The Art of Reading

“Books are a uniquely portable magic.”

                                                           Stephen King

For the children in our Primary, Extended Day and Junior Level programs,  learning to read is one of the elements that weaves their days, months and years together.



From the initial stages of sound to letter mapping until they read their first long chapter book, we support, nurture and coach our students to develop into avid readers. We believe this is an essential part of development in our society.

We purposefully designed our Extended Day/Junior Level Library experience to include a sense of excitement and magic alongside the more mundane aspects of choosing a book to take home. We did so with the hope that by the time they transition to the Upper Level annex across the street, EAC students would have become lovers of the art of reading and inculcated into this lifelong club. I am happy to report that we are overwhelmingly successful in this endeavor!
The Libraries at EAC are amazing, wonderful, and vibrant places.

In each of our buildings we have a library filled with books at all reading levels: stories, non-fiction, guides, joke and craft books, even a small selection of audio books!

Reading is celebrated at EAC, and readers are actively engaged in sharing the joy they find in each book with the other children in their class.  This creates a culture where a conversation about favorite books is as common-if not more so-than one about favorite television shows or apps.

In the Extended Day/Junior Level Library students are found at least once a week chatting with peers. They discuss what they just read, what they plan to check out next, and what they might want to read  the following week.

Junior Level Librarians serve as ambassadors for the love of reading.  They prepare the Library for their classmates, work together to use the computer to scan in the returned books, and then put them back on their correct place on the shelves, ready to be chosen again.

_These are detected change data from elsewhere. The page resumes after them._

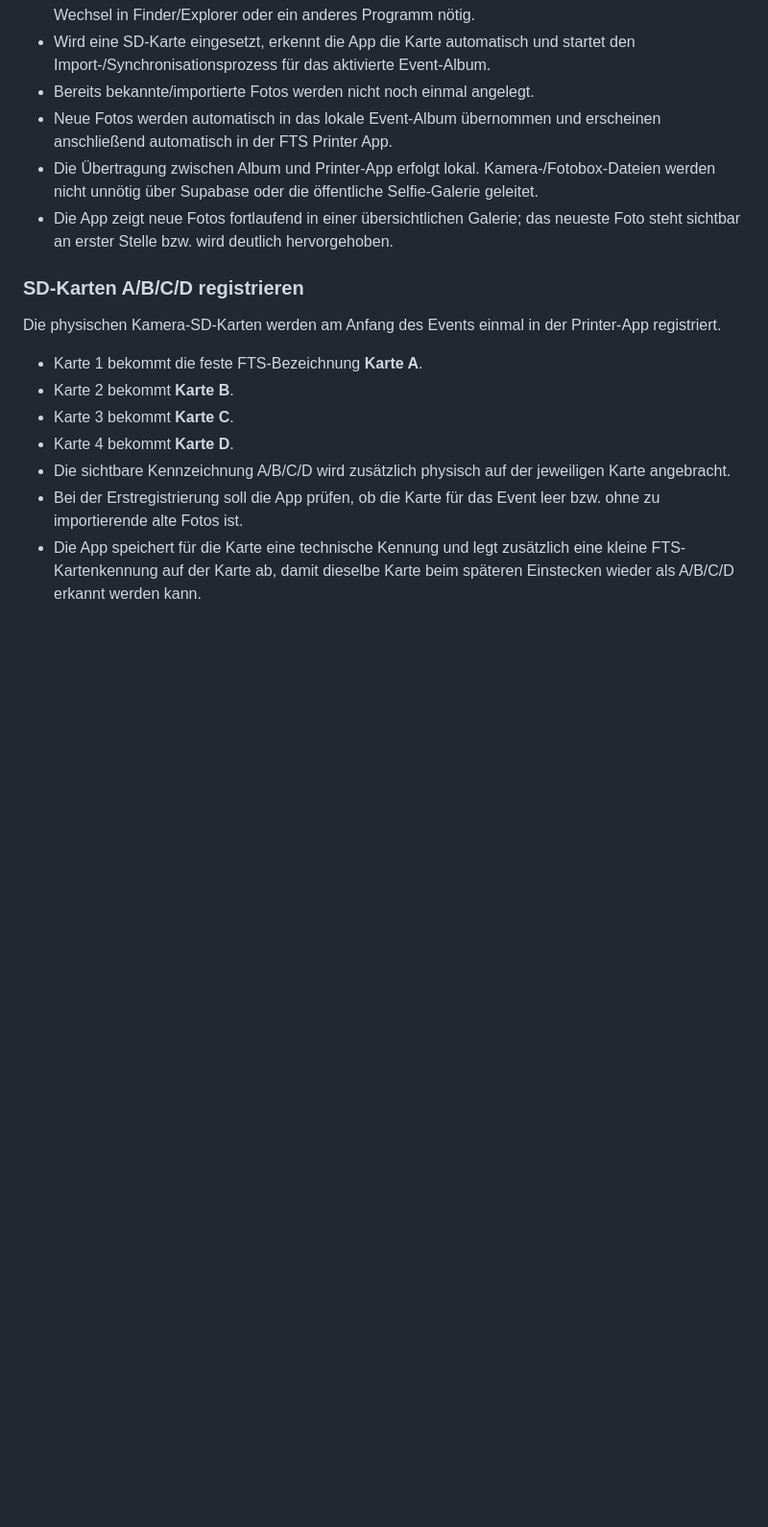
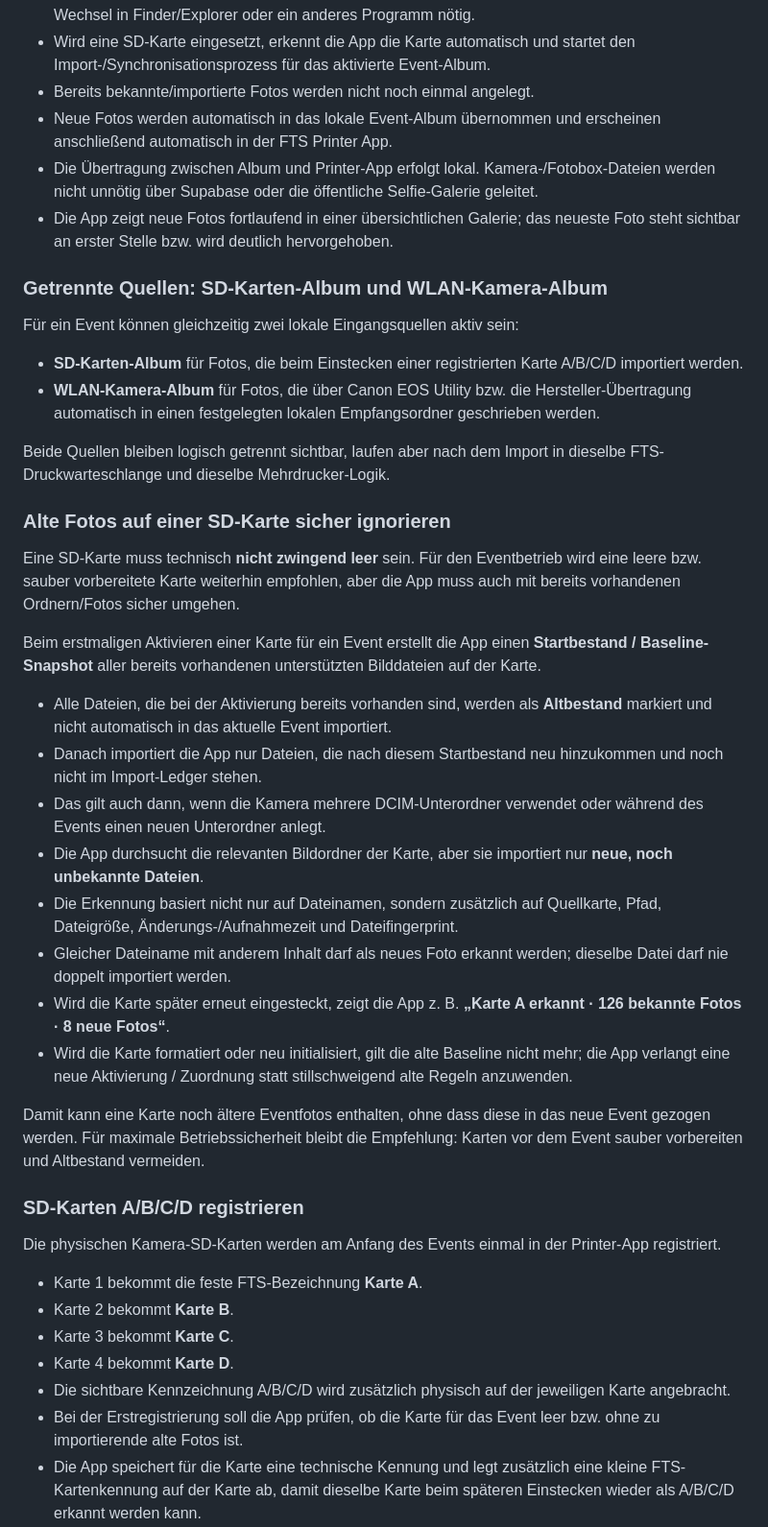
Before and after one commit to Ftslufototeamshow/fts-selfie-event, a Markdown page: FTS-PRINTER-PRODUCTION-SPEC.md, the part around the change. Shown at 96% size. Rendered like a GitHub page; blank space fills up the shorter version.

Commit message:
Define separate WiFi album and safe SD baseline imports

```diff
--- a/FTS-PRINTER-PRODUCTION-SPEC.md
+++ b/FTS-PRINTER-PRODUCTION-SPEC.md
@@ -98,6 +98,33 @@ Dieser Bereich ist für die professionellen Kamera-/Fotobox-Fotos vorgesehen. Di
 - Die App zeigt neue Fotos fortlaufend in einer übersichtlichen Galerie; das neueste Foto steht sichtbar an erster Stelle bzw. wird deutlich hervorgehoben.
 
 
+
+### Getrennte Quellen: SD-Karten-Album und WLAN-Kamera-Album
+
+Für ein Event können gleichzeitig zwei lokale Eingangsquellen aktiv sein:
+
+- **SD-Karten-Album** für Fotos, die beim Einstecken einer registrierten Karte A/B/C/D importiert werden.
+- **WLAN-Kamera-Album** für Fotos, die über Canon EOS Utility bzw. die Hersteller-Übertragung automatisch in einen festgelegten lokalen Empfangsordner geschrieben werden.
+
+Beide Quellen bleiben logisch getrennt sichtbar, laufen aber nach dem Import in dieselbe FTS-Druckwarteschlange und dieselbe Mehrdrucker-Logik.
+
+### Alte Fotos auf einer SD-Karte sicher ignorieren
+
+Eine SD-Karte muss technisch **nicht zwingend leer** sein. Für den Eventbetrieb wird eine leere bzw. sauber vorbereitete Karte weiterhin empfohlen, aber die App muss auch mit bereits vorhandenen Ordnern/Fotos sicher umgehen.
+
+Beim erstmaligen Aktivieren einer Karte für ein Event erstellt die App einen **Startbestand / Baseline-Snapshot** aller bereits vorhandenen unterstützten Bilddateien auf der Karte.
+
+- Alle Dateien, die bei der Aktivierung bereits vorhanden sind, werden als **Altbestand** markiert und nicht automatisch in das aktuelle Event importiert.
+- Danach importiert die App nur Dateien, die nach diesem Startbestand neu hinzukommen und noch nicht im Import-Ledger stehen.
+- Das gilt auch dann, wenn die Kamera mehrere DCIM-Unterordner verwendet oder während des Events einen neuen Unterordner anlegt.
+- Die App durchsucht die relevanten Bildordner der Karte, aber sie importiert nur **neue, noch unbekannte Dateien**.
+- Die Erkennung basiert nicht nur auf Dateinamen, sondern zusätzlich auf Quellkarte, Pfad, Dateigröße, Änderungs-/Aufnahmezeit und Dateifingerprint.
+- Gleicher Dateiname mit anderem Inhalt darf als neues Foto erkannt werden; dieselbe Datei darf nie doppelt importiert werden.
+- Wird die Karte später erneut eingesteckt, zeigt die App z. B. **„Karte A erkannt · 126 bekannte Fotos · 8 neue Fotos“**.
+- Wird die Karte formatiert oder neu initialisiert, gilt die alte Baseline nicht mehr; die App verlangt eine neue Aktivierung / Zuordnung statt stillschweigend alte Regeln anzuwenden.
+
+Damit kann eine Karte noch ältere Eventfotos enthalten, ohne dass diese in das neue Event gezogen werden. Für maximale Betriebssicherheit bleibt die Empfehlung: Karten vor dem Event sauber vorbereiten und Altbestand vermeiden.
+
 ### SD-Karten A/B/C/D registrieren
 
 Die physischen Kamera-SD-Karten werden am Anfang des Events einmal in der Printer-App registriert.
```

Librarians also help their peers select a “just right book”- a book that is challenging enough to strengthen reading muscles, but not so difficult that it isn’t fun to read. Librarians ask questions :what someone’s favorite book is, what they have read recently and loved, whether they like animals, magic, real life?  All lead to choosing the perfect book for the week.

Being a Junior Level Librarian is a privilege reserved for the Lions, those in the third year of our JL program.  In the three years since we started the JL Librarian program the job has taken on an aura of distinction, and those who perform it earn a significant amount of respect from their peers.  More than one JL Tiger or Bear has confided to me that they can’t wait to be a Lion so that they too can be a Librarian!

(More than one former Librarian loved the job so much that they have offered to train their replacement, some even offering to come back from Upper Level to help out.)

In our society the ability to read is important, yet the time allowed for children to develop their reading skills and engage in reading for pleasure is often scarce.  I feel incredibly blessed to be part of this small subset of active, engaged and enthusiastic readers!


At this year’s Celebration of the Arts (April 27th, 5:30-7:30 pm), I am thrilled to report that we will include the arts of reading and writing. During the event, in the foyer outside Laura’s office, Junior Level students will read from books they have written as part of our Picturing Writing curriculum.

Our third annual Book Fair will also be taking place before, during and after the Celebration. This year a portion of the proceeds from our Book Fair will be donated to a preschool program in our area to help enrich their library as well as continuing to build our own.

Please join us in supporting and celebrating our budding avid readers and these often unsung arts.


“The big purpose of school is to ensure that every child is given full membership in the club of literacy.”

                                                                                  Frank Smith